When I was going through my divorce, I was filled with fear. Truly. Everything in my life had suddenly changed, and I was facing a life that I had never prepared for. I was not prepared mentally, emotionally, or financially. Before my ex-husband walked out the door, I had always considered myself to be pretty fearless. Suddenly, I was in unknown territory, rather dark, murky waters, and fear was getting in the way of my living. Fear was affecting my decisions, or in some cases causing lots of indecisions. One day I realized how much fear had crept into my life. I made a conscience choice to look at everything through a lens absent of fear. Having practiced fearlessness in the past, I was able to reach back to times when I was able to set fear aside, and like the second graders said, still act even though you are afraid. In their words, then you are brave.
Learning to Live Fearlessly
It’s important to practice fearlessness. The first time I ever participated in a ropes course was one summer in Lake Tahoe with my former husband. I was excited and nervous when I signed up for this high ropes course. To start the day off, everyone in the group first participated in trust activities; we needed to learn to trust one another. We then headed over to the trees. Looking up from the ground the ropes looked incredibly high in the air. I began wondering why I choose the high ropes course. The ropes were some 50 – 60 feet up in the evergreen trees. Maybe I should have signed up for the 30-foot course, I thought. But no – sometimes I have that go big or go home mentality.
As I began climbing up the tree, I was all into it. The adrenaline was kicking in, and I was feeling all-powerful. I climbed higher and higher. Then at one point the foot and hand grips started to get further and further apart. The higher I climbed, the more and more I felt the tree sway. About thirty feet up the hand and foot postings were very far apart; they seemed almost nonexistent. I had reached the point were we now needed to mostly scooch up the tree on our own – using the branches where we could. Suddenly with the absence of postings, I became very nervous – OK scared. Maybe even terrified.
I was breathing really fast as I looked up. The next post was way out of reach. I looked down. The ground was far below me. The tree swayed. I froze. The others on the ground yelled up to me, but I pretty much blocked them out. It was the tree and I, and right then I was not sure who was going to win.
Many doubts flooded my mind. Mostly I was wondering what the H was I doing up on this tree? What was I thinking believing I could do this? I looked down again. I was at a point that going back was still easy. I could get myself down to the last posting and then work my way back to the ground. The tree continued to sway. I held on to the tree trying to figure out my next move. Down or up? I looked down and thought, I came here to do this. I took in a giant gulp of air, tensed every muscle in my body, and shimmied up.
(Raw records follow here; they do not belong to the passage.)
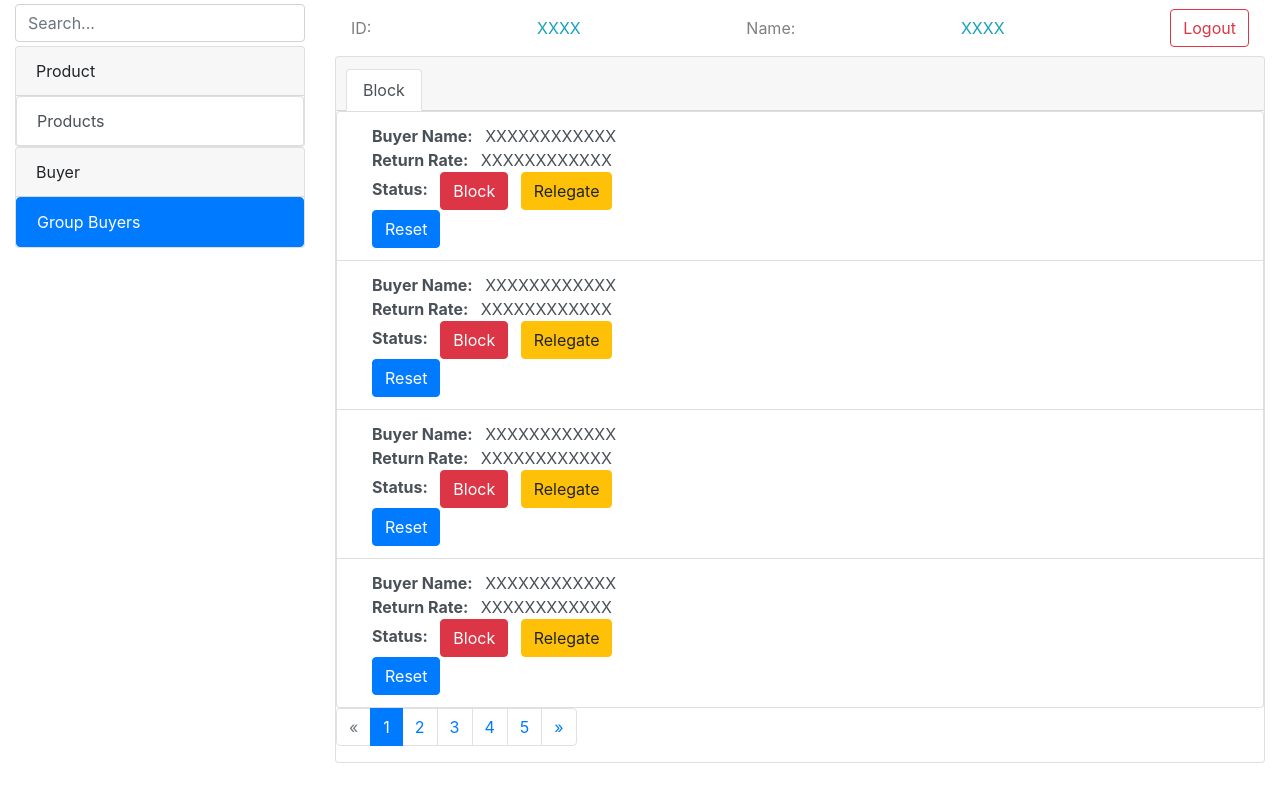
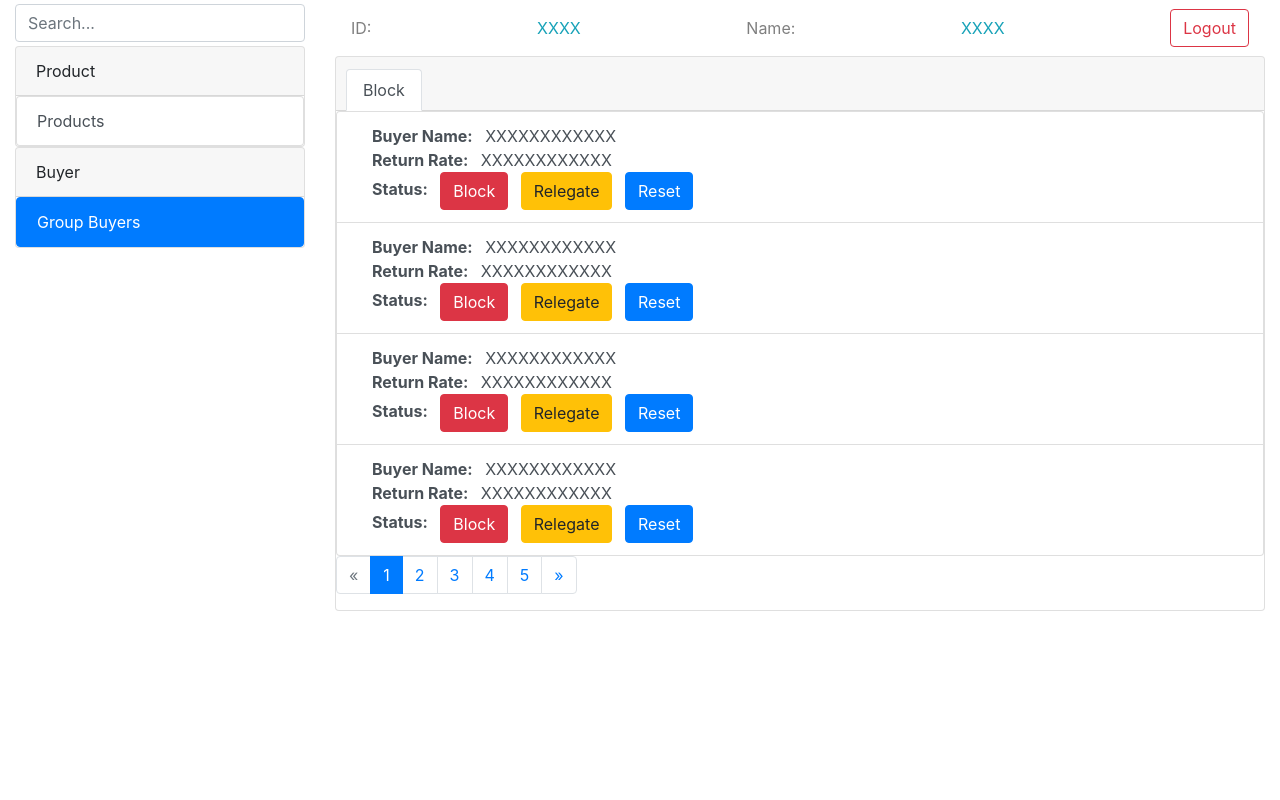
Before and after one commit to kristanenewman/Wirelessbro, a plain HTML site: page seller/block_buyer.html in a window 1280 px wide. Drawn offline with nearby package versions, Linux system fonts and the light colour scheme.

Commit message:
layout.html

```diff
--- a/seller/block_buyer.html
+++ b/seller/block_buyer.html
@@ -86,7 +86,7 @@
               <ul class="list-group">
                 <li class="list-group-item list-group-item-action clearfix">
                   <dl class="mb-0">
-                    <div class="col-sm-4 list-inline ">
+                    <div class="col-sm-6 list-inline ">
                       <dt class="list-inline-item">
                         Buyer Name:
                       </dt>
@@ -94,7 +94,7 @@
                         XXXXXXXXXXXX
                       </dd>
                     </div>
-                    <div class="col-sm-4 list-inline ">
+                    <div class="col-sm-6 list-inline ">
                       <dt class="list-inline-item">
                         Return Rate:
                       </dt>
@@ -102,7 +102,7 @@
                         XXXXXXXXXXXX
                       </dd>
                     </div>
-                    <div class="col-sm-4 list-inline ">
+                    <div class="col-sm-12 list-inline ">
                       <dt class="list-inline-item">
                         Status:
                       </dt>
@@ -177,7 +177,7 @@
                 </li>
                 <li class="list-group-item list-group-item-action clearfix">
                   <dl class="mb-0">
-                    <div class="col-sm-4 list-inline ">
+                    <div class="col-sm-6 list-inline ">
                       <dt class="list-inline-item">
                         Buyer Name:
                       </dt>
@@ -185,7 +185,7 @@
                         XXXXXXXXXXXX
                       </dd>
                     </div>
-                    <div class="col-sm-4 list-inline ">
+                    <div class="col-sm-6 list-inline ">
                       <dt class="list-inline-item">
                         Return Rate:
                       </dt>
@@ -193,7 +193,7 @@
                         XXXXXXXXXXXX
                       </dd>
                     </div>
-                    <div class="col-sm-4 list-inline ">
+                    <div class="col-sm-12 list-inline ">
                       <dt class="list-inline-item">
                         Status:
                       </dt>
@@ -211,7 +211,7 @@
                 </li>
                 <li class="list-group-item list-group-item-action clearfix">
                   <dl class="mb-0">
-                    <div class="col-sm-4 list-inline ">
+                    <div class="col-sm-6 list-inline ">
                       <dt class="list-inline-item">
                         Buyer Name:
                       </dt>
@@ -219,7 +219,7 @@
                         XXXXXXXXXXXX
                       </dd>
                     </div>
-                    <div class="col-sm-4 list-inline ">
+                    <div class="col-sm-6 list-inline ">
                       <dt class="list-inline-item">
                         Return Rate:
                       </dt>
@@ -227,7 +227,7 @@
                         XXXXXXXXXXXX
                       </dd>
                     </div>
-                    <div class="col-sm-4 list-inline ">
+                    <div class="col-sm-12 list-inline ">
                       <dt class="list-inline-item">
                         Status:
                       </dt>
@@ -245,7 +245,7 @@
                 </li>
                 <li class="list-group-item list-group-item-action clearfix">
                   <dl class="mb-0">
-                    <div class="col-sm-4 list-inline ">
+                    <div class="col-sm-6 list-inline ">
                       <dt class="list-inline-item">
                         Buyer Name:
                       </dt>
@@ -253,7 +253,7 @@
                         XXXXXXXXXXXX
                       </dd>
                     </div>
-                    <div class="col-sm-4 list-inline ">
+                    <div class="col-sm-6 list-inline ">
                       <dt class="list-inline-item">
                         Return Rate:
                       </dt>
@@ -261,7 +261,7 @@
                         XXXXXXXXXXXX
                       </dd>
                     </div>
-                    <div class="col-sm-4 list-inline ">
+                    <div class="col-sm-12 list-inline ">
                       <dt class="list-inline-item">
                         Status:
                       </dt>
```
I shimmied up just enough to make that last footing hard to go back to – too hard to really make going back a viable option. I had pushed myself past the point of no return. When I looked down again, going back was scarier than going up. I sat there for a few more minutes trying to steady my breathing and compose myself, but I knew I was still all in. From that second resting place, the top was within reach.
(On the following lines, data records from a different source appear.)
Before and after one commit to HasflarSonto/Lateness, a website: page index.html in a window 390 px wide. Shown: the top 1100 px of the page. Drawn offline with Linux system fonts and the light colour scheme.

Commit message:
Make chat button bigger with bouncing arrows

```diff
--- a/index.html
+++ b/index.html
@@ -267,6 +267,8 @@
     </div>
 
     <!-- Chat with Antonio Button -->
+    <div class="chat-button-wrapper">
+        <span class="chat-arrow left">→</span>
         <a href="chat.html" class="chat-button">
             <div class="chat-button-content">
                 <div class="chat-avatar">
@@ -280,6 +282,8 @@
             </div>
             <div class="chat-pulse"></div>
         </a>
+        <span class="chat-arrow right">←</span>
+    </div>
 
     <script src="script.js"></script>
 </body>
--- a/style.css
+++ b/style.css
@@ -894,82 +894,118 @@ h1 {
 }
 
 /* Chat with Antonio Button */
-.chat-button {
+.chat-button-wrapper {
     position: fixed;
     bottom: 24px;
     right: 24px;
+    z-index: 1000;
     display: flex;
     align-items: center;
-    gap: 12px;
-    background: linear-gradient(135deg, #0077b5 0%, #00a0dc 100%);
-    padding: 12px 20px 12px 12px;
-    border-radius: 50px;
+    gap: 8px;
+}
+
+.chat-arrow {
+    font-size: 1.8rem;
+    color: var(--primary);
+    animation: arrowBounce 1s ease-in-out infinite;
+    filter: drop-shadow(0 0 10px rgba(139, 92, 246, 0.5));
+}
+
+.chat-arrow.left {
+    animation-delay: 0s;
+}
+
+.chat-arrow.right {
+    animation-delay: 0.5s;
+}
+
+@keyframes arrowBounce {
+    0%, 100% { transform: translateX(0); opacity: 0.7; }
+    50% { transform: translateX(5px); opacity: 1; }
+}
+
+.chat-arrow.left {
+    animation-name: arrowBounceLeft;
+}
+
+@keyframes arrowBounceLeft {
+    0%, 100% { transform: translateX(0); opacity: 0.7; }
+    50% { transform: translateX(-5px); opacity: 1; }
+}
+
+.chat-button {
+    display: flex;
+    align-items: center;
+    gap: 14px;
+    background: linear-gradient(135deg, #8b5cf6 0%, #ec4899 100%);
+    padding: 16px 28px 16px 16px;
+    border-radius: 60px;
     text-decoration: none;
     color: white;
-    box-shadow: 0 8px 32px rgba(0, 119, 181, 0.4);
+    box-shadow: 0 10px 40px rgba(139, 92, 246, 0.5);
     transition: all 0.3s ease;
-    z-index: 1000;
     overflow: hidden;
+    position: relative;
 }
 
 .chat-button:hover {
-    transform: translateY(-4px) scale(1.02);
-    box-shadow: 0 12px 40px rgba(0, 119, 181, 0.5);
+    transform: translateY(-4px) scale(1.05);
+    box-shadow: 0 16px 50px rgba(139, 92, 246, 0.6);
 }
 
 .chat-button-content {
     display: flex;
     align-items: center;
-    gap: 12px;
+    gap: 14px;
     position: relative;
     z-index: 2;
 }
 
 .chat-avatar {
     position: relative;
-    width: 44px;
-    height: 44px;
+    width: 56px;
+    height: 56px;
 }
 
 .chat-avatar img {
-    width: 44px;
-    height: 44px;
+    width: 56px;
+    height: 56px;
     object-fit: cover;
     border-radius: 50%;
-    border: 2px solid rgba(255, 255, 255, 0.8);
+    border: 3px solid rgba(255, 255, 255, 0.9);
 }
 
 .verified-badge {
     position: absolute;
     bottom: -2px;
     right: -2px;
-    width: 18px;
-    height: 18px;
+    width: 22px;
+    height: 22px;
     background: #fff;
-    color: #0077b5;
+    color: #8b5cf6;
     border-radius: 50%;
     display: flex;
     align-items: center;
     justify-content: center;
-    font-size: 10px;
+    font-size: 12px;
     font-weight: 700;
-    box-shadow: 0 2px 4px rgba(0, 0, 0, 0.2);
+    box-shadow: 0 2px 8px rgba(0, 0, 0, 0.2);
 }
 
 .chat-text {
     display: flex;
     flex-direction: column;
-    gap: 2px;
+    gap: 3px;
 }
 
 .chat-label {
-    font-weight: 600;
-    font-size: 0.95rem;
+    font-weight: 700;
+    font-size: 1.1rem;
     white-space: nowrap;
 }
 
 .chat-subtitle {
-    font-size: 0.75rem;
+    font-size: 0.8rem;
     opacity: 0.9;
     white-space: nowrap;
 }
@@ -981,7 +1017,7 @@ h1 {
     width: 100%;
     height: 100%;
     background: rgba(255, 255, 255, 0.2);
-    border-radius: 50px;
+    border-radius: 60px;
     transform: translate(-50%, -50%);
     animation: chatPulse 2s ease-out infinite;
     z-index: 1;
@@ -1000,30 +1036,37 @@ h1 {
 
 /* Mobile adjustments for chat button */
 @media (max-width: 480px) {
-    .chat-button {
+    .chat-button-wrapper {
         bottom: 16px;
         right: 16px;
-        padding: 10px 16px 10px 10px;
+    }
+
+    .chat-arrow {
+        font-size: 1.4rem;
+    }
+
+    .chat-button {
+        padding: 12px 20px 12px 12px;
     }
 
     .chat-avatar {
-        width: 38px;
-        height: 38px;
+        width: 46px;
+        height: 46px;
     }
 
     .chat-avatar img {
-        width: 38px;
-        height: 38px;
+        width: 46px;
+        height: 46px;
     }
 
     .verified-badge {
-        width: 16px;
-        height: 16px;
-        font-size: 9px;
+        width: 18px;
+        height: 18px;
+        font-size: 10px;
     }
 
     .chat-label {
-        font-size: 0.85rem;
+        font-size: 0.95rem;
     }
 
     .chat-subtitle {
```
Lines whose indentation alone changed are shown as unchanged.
I have used that strategy other times in my life as well. Push yourself to just past the halfway point. When you get yourself over halfway to your goal, then turning around no longer makes sense.
I made it to the top ledge, walked across a rope bridge to another tree, and zip-lined down. I did make myself stop a few times to look around and take in the scenery. Even as white-knuckled as I was, I was in awe of those giant evergreens. It was beautiful up there – terrifying, but beautiful!
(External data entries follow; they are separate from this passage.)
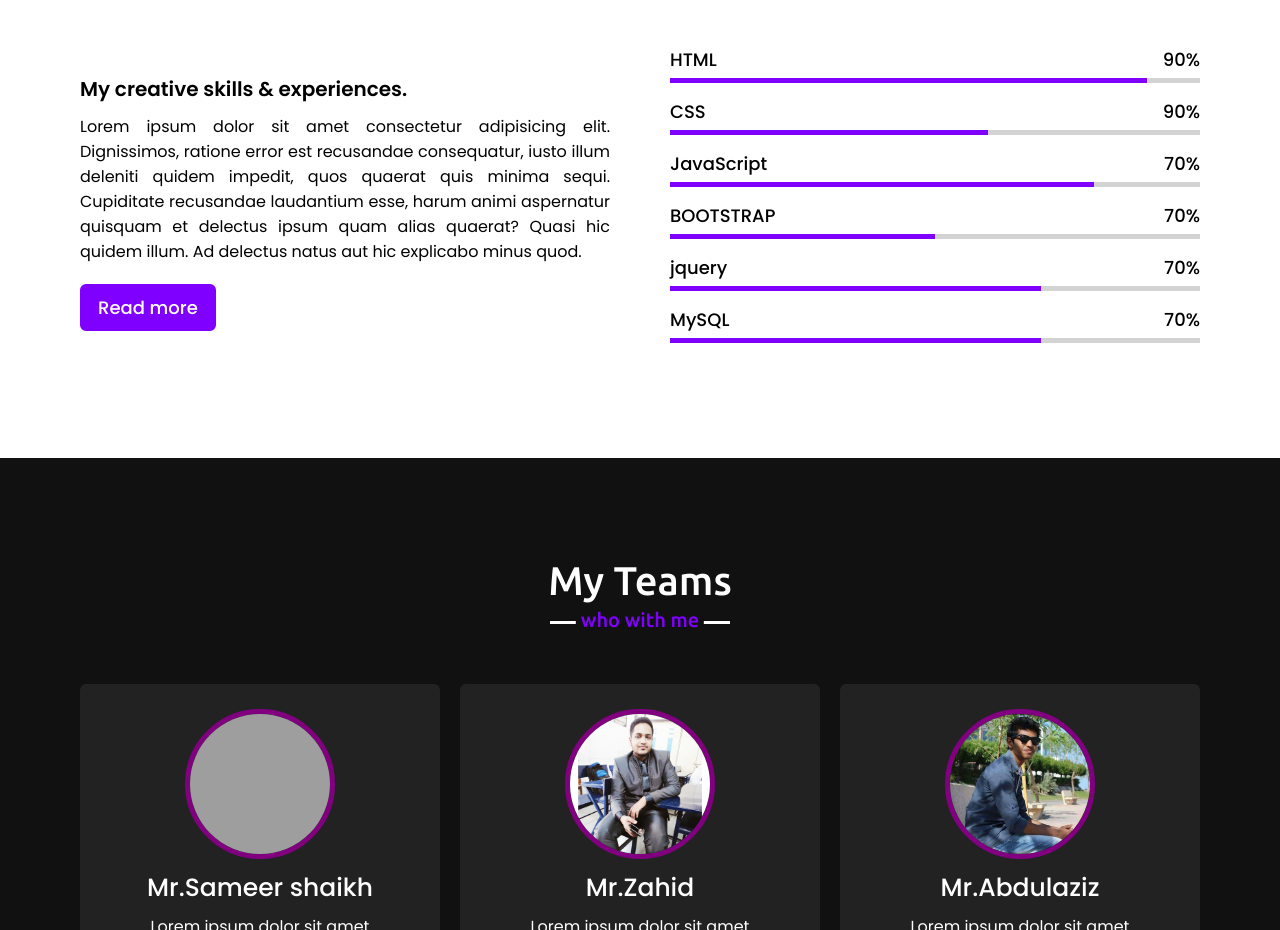
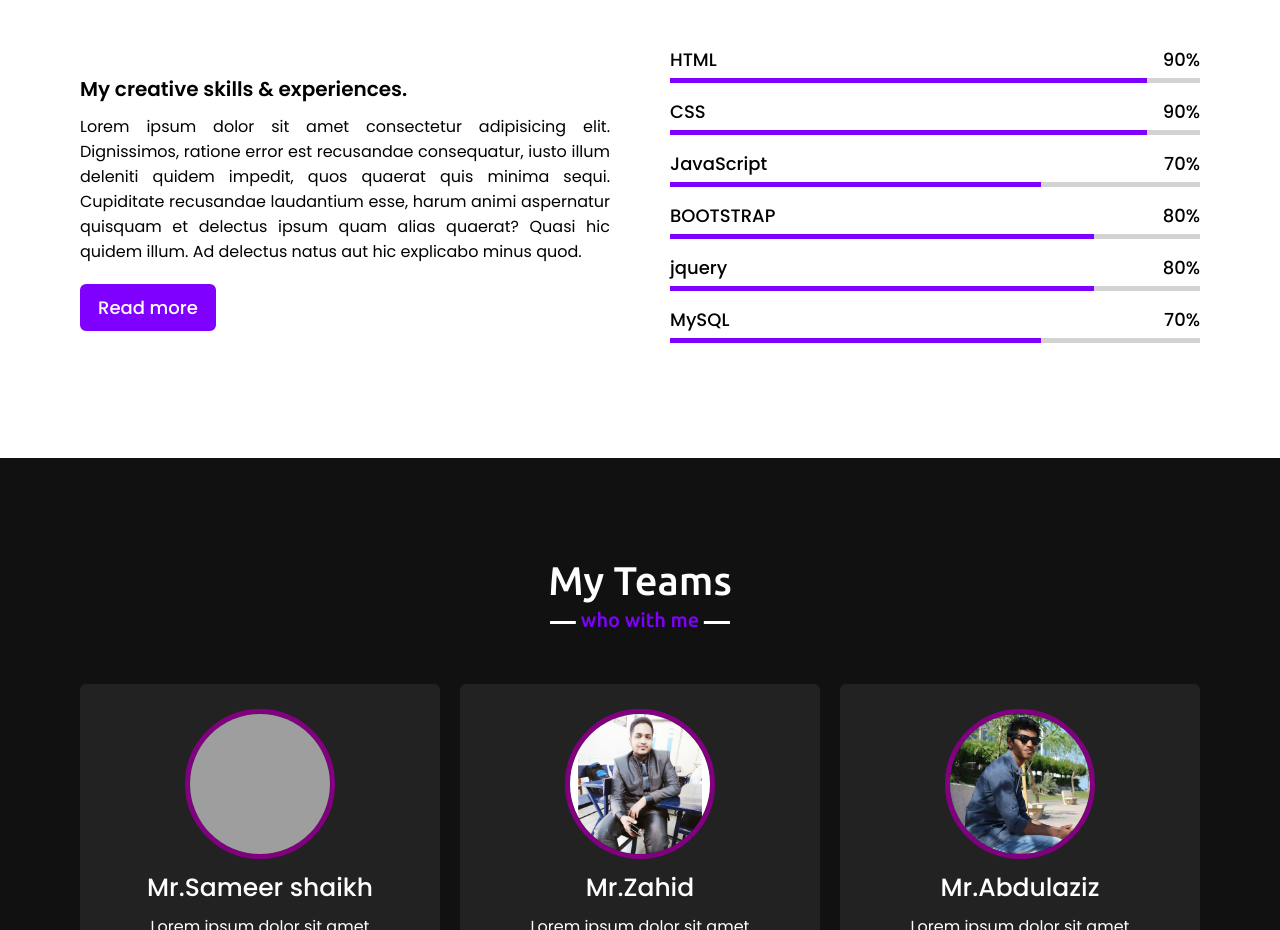
Before and after one commit to Sameer847/Sameer-Shaikh, a website: page index.html in a window 1280 px wide. Shown: the part 2260-3190 px from the top of the page. Drawn offline with nearby package versions, Linux system fonts and the light colour scheme; grey boxes are pictures that could not be loaded.

Commit message:
Percentage bar change

```diff
--- a/index.html
+++ b/index.html
@@ -131,16 +131,16 @@
                     <div class="bars">
                         <div class="info">
                             <span>BOOTSTRAP</span>
-                            <span>70%</span>
+                            <span>80%</span>
                         </div>
-                        <div class="line php"></div>
+                        <div class="line bootstrap"></div>
                     </div>
                     <div class="bars">
                         <div class="info">
                             <span>jquery</span>
-                            <span>70%</span>
+                            <span>80%</span>
                         </div>
-                        <div class="line mysql"></div>
+                        <div class="line jquery"></div>
                     </div>
                     <div class="bars">
                         <div class="info">
--- a/style.css
+++ b/style.css
@@ -368,13 +368,16 @@ section .title::after {
   width: 90%;
 }
 .skills-content .right .css::before {
-  width: 60%;
+  width: 90%;
 }
 .skills-content .right .js::before {
+  width: 70%;
+}
+.skills-content .right .bootstrap::before {
   width: 80%;
 }
-.skills-content .right .php::before {
-  width: 50%;
+.skills-content .right .jquery::before {
+  width: 80%;
 }
 .skills-content .right .mysql::before {
   width: 70%;
```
I did a few more activities that day. I climbed up the eagles perch, I walked the catwalk, and I worked with the group to get up and over Jacob’s ladder. But nothing the rest of the day compared to those minutes sitting in that tree hugging the tree trunk for dear life. I had worked myself through a fear barrier. I had practiced fearlessness. I learned that day; if you want something bad enough, get yourself to the point of no return. When you eliminate the possibility of going back, you have only one way to go.
The picture above is from the day I hiked to the top of Half Dome. Another day I conquered fear.
YOU DO IF